When property prices are racing upwards, people can all too easily be tempted to make unwise investments in land that is said to have development potential. A decision of the Upper Tribunal (UT) in a compulsory purchase case served as a warning never to enter into property transactions without professional advice.
The case concerned a number of plots of land, each measuring only a few hundred square metres, which were sold at the height of a property boom. In the hope that planning consent would be obtained for their development, their owners paid up to £12,000 for them. That was the equivalent of up to £200,000 per acre.
No planning consents were ever forthcoming, however, and the plots ended up being compulsorily purchased by a local authority to make way for an airport relief road. The council referred the case to the UT for an assessment of the amount of compensation payable to the owners.
Ruling on the matter, the UT noted the council’s suspicion that the owners were victims of a so-called ‘land banking’ scam, in which the owner of a large parcel of land subdivides it into smaller plots that are then sold on at inflated prices. Such scams commonly involve cash purchasers who seek to invest in a buoyant property market at relatively modest outlay without the benefit of expert valuation or planning advice.
The UT noted that it seemed likely that the owners were induced to buy the plots on the basis of improbable promises of development in the short to medium term. All but one of them were amidst pastureland which, in planning terms, was allocated as Green Belt and open countryside. The last formed part of a golf course, also in the Green Belt and within a landscape character area.

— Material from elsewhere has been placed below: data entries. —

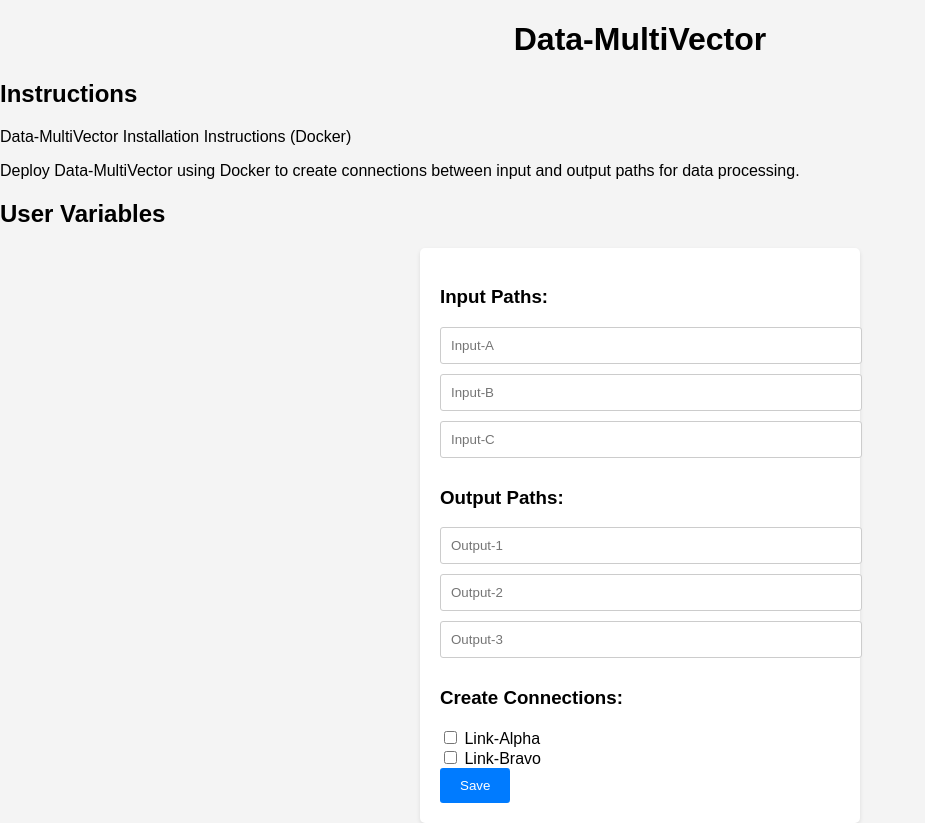
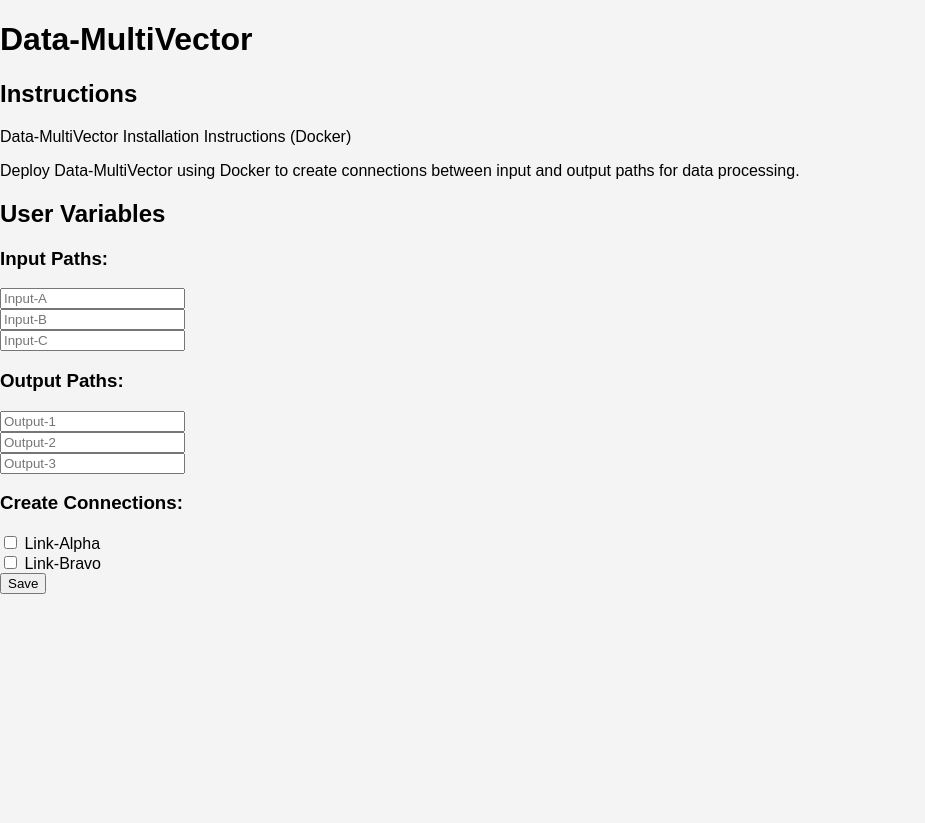
Before and after one commit to curtalfrey/Data-MultiVector, a Flask app: template templates/index.html in a window 1280 px wide. Shown: the whole page, without its empty margins (0-925 px from the left). After the commit the page ends 594 px from the top, so only its background shows below. Run offline with Flask 3, Linux system fonts and the light colour scheme; the template is opened without the code that fills it, so the values that code supplies are empty.

Commit message:
Update styles.css

```diff
--- a/static/css/styles.css
+++ b/static/css/styles.css
@@ -13,50 +13,26 @@ body {
     padding: 20px;
 }
 
-h1 {
-    text-align: center;
+.flash-messages {
+    list-style: none;
+    padding: 0;
 }
 
-form {
-    max-width: 400px;
-    margin: 0 auto;
-    padding: 20px;
-    background-color: #fff;
-    border-radius: 5px;
-    box-shadow: 0 2px 4px rgba(0, 0, 0, 0.1);
-}
-
-form label {
-    display: block;
-    margin-bottom: 5px;
+.flash-message {
+    padding: 10px;
+    margin-bottom: 10px;
+    border-radius: 3px;
     font-weight: bold;
 }
 
-form input[type="text"],
-form input[type="email"],
-form input[type="password"] {
-    width: 100%;
-    padding: 10px;
-    margin-bottom: 10px;
-    border: 1px solid #ccc;
-    border-radius: 3px;
+.flash-message.success {
+    background-color: #d4edda;
+    border: 1px solid #c3e6cb;
+    color: #155724;
 }
 
-form input[type="submit"] {
-    background-color: #007bff;
-    color: #fff;
-    border: none;
-    padding: 10px 20px;
-    border-radius: 3px;
-    cursor: pointer;
+.flash-message.danger {
+    background-color: #f8d7da;
+    border: 1px solid #f5c6cb;
+    color: #721c24;
 }
-
-a {
-    display: block;
-    text-align: center;
-    margin-top: 10px;
-    color: #007bff;
-    text-decoration: none;
-}
-
-/* Add more styles as needed */
```
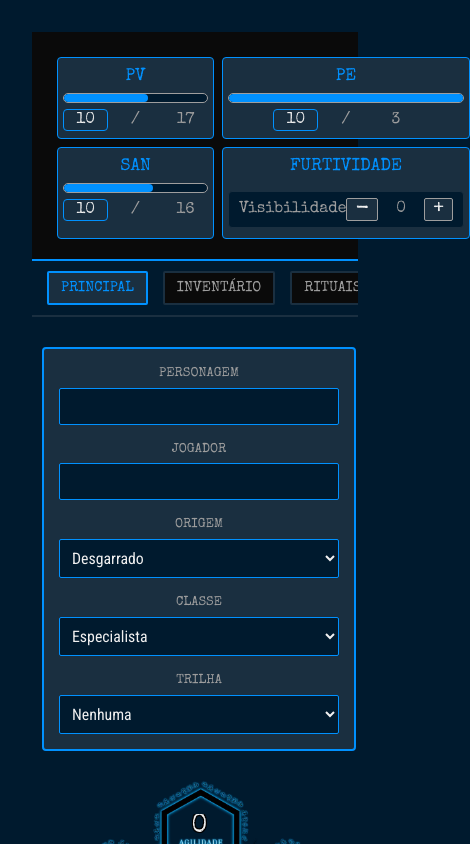
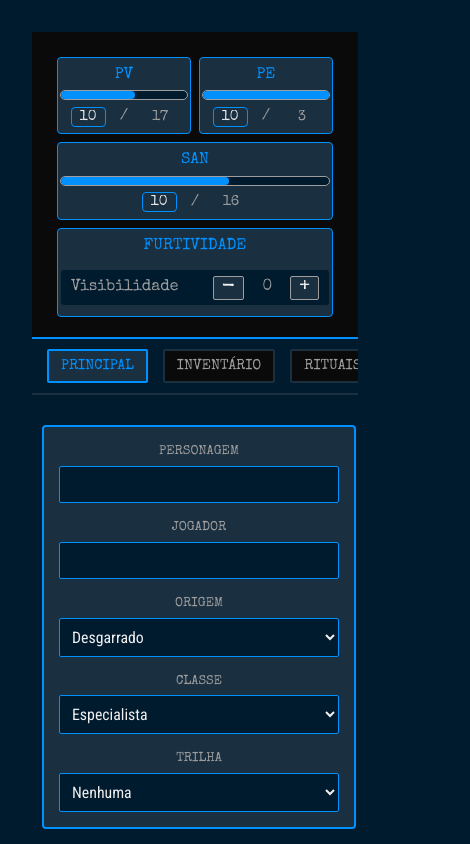
Before and after one commit to patrinhani/Rpg_plataform, a React (Vite) app: page / in a window 390 px wide. Shown: the top 844 px of the page, 470 px wide, since content can reach past the window. Built offline with nearby package versions, Linux system fonts and the light colour scheme.

Commit message:
`Refactor responsive layout styles in responsive.css`

```diff
--- a/src/styles/responsive.css
+++ b/src/styles/responsive.css
@@ -1,26 +1,36 @@
 /* css/responsive.css */
-/* (Layout Móvel Reestruturado para Recursos 2x2 e Hexágono) */
+/* (Layout Móvel Reestruturado - Recursos 3+1 com inputs menores) */
 
 /* --- 1. Telas Médias (Tablets) --- */
 @media (max-width: 1100px) {
 
-  /* --- NOVO LAYOUT 2X2 PARA RECURSOS --- */
+  /* --- LAYOUT 2X2 PARA RECURSOS (TABLET) --- */
   .recursos-container-fixo {
     padding: 10px;
   }
   .box-recursos {
     display: grid;
-    grid-template-columns: 1fr 1fr; /* 2 colunas */
-    grid-template-rows: auto auto; /* 2 linhas */
+    grid-template-columns: 1fr 1fr;
+    grid-template-rows: auto auto;
     gap: 10px;
   }
   .recurso-individual {
-    width: 100%; /* Ocupa a célula do grid */
+    width: 100%;
     padding: 5px;
     background-color: var(--cor-caixa);
     border: 1px solid var(--cor-borda);
     border-radius: 4px;
+    min-height: 110px;
+    display: flex;
+    flex-direction: column;
+    justify-content: center;
   }
+
+  #bloco-furtividade {
+     height: auto;
+     justify-content: flex-start;
+  }
+
   .recurso-individual label {
     font-size: 1.3em;
   }
@@ -28,7 +38,7 @@
   .recurso-individual .recurso-max,
   .recurso-individual .recurso-separador {
     font-size: 1.3em;
-    width: 60px; /* Inputs menores */
+    width: 60px;
   }
   .barra-recurso {
     height: 10px;
@@ -36,8 +46,7 @@
 
   /* Ajusta a posição das Abas */
   .ficha-abas {
-    /* (Altura do grid 2x2 + padding) */
-    top: 220px;
+    top: 240px;
     padding: 10px;
   }
 
@@ -46,14 +55,14 @@
     grid-template-columns: 1fr 1fr;
     grid-template-areas:
       "identidade identidade"
-      "atributos  defesa"     /* Atributos e Defesa lado a lado */
+      "atributos  defesa"
       "pericias   pericias"
       "controles  controles"
       "calculo    calculo";
   }
 
   .box-atributos {
-    max-width: 100%; /* Hexágono ocupa sua coluna */
+    max-width: 100%;
   }
 
   input[type="number"].input-hex {
@@ -99,33 +108,57 @@
     padding: 15px;
   }
 
-  /* Layout Fixo Responsivo (Recursos 2x2) */
+  /* --- (NOVO) Layout Fixo Responsivo (Recursos 3 + 1) --- */
   .recursos-container-fixo {
     padding: 10px 10px 5px 10px;
   }
   .box-recursos {
+    display: flex;
+    flex-wrap: wrap;
     gap: 8px;
   }
   .recurso-individual {
-    padding: 5px;
+    flex-basis: calc(33.33% - 6px);
+    flex-grow: 1;
+    min-width: 90px;
+
+    padding: 5px 4px; /* Reduz o padding lateral */
+    background-color: var(--cor-caixa);
+    border: 1px solid var(--cor-borda);
+    border-radius: 4px;
+    min-height: 0;
   }
+
+  #bloco-furtividade {
+    flex-basis: 100%;
+    width: 100%;
+    min-height: 0;
+  }
+
   .recurso-individual label {
-    font-size: 1.2em;
+    font-size: 1.1em;
     margin-bottom: 2px;
   }
   .barra-recurso {
     margin-bottom: 5px;
   }
+
+  /* --- INÍCIO DA CORREÇÃO --- */
+  .recurso-numeros {
+    gap: 2px; /* Reduz o espaço entre os números */
+  }
   .recurso-individual .recurso-atual,
   .recurso-individual .recurso-max,
   .recurso-individual .recurso-separador {
-    font-size: 1.2em;
-    width: 50px;
+    font-size: 1.1em; /* Fonte menor */
+    width: 38px;      /* Inputs menores */
   }
+  /* --- FIM DA CORREÇÃO --- */
+
 
   /* Ajusta a posição das Abas */
   .ficha-abas {
-    top: 210px; /* Posição ajustada para o grid 2x2 */
+    top: 175px;
     padding: 5px 10px;
     gap: 5px;
     overflow-x: auto;
@@ -139,22 +172,20 @@
 
   /* --- Layout da Ficha Principal (Celular) --- */
   .ficha-container {
-    grid-template-columns: 1fr; /* Coluna única */
+    grid-template-columns: 1fr;
     grid-template-areas:
       "identidade"
-      "atributos"  /* Hexágono mantido */
+      "atributos"
       "defesa"
       "pericias"
       "controles"
       "calculo";
   }
 
-  /* Bloco do Hexágono */
   .box-atributos {
-     max-width: 400px; /* Limita o tamanho do hexágono no centro */
+     max-width: 400px;
   }
 
-  /* Bloco de Defesa (força 2x2) */
   .box-defesa-status {
      flex-wrap: wrap;
   }
@@ -169,7 +200,6 @@
   }
 
   /* --- AJUSTE FINO (CELULAR) --- */
-  /* (Valores ajustados para um max-width de 400px) */
   #forca {
     top: 31%;
     left: 16%;
@@ -270,14 +300,13 @@
     font-size: 90%;
   }
 
-  /* Posição das abas (depende do 2x2 grid de recursos) */
   .ficha-abas {
-    top: 200px; /* Ajuste fino para telas menores */
+    top: 170px;
   }
 
   /* Hexágono e Inputs */
   .box-atributos {
-     max-width: 320px; /* Hexágono ainda menor */
+     max-width: 320px;
   }
   input[type="number"].input-hex {
     font-size: 1.8em;
@@ -285,7 +314,6 @@
   }
 
   /* --- AJUSTE FINO (CELULAR PEQUENO) --- */
-  /* (Valores ajustados para um max-width de 320px) */
   #forca {
     top: 31%;
     left: 16%;
@@ -306,7 +334,6 @@
     top: 64%;
     left: 63%;
   }
-
 
   /* Ajuste Cards de Perícia */
   .pericias-grid-container {
@@ -344,11 +371,18 @@
     flex-basis: auto;
   }
 
-  /* Recursos (Inputs menores) */
+  /* --- INÍCIO DA CORREÇÃO --- */
+  .recurso-individual {
+    padding: 5px 2px; /* Padding lateral ainda menor */
+  }
+  .recurso-numeros {
+    gap: 1px; /* Gap mínimo */
+  }
   .recurso-individual .recurso-atual,
   .recurso-individual .recurso-max,
   .recurso-individual .recurso-separador {
-    font-size: 1.1em;
-    width: 45px;
+    font-size: 1.0em; /* Fonte bem pequena */
+    width: 35px;      /* Inputs bem pequenos */
   }
+  /* --- FIM DA CORREÇÃO --- */
 }
```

In valuing the plots on the date of their compulsory acquisition, the UT did not wholly discount the prices the owners had paid for them. It acknowledged that there was, at the time, at least some hope that planning permissions might be obtained. However, they stood to be valued on the basis of what a willing buyer might have paid for them on the open market. Compensation was awarded on the basis that each of the plots was at the relevant time worth just £645.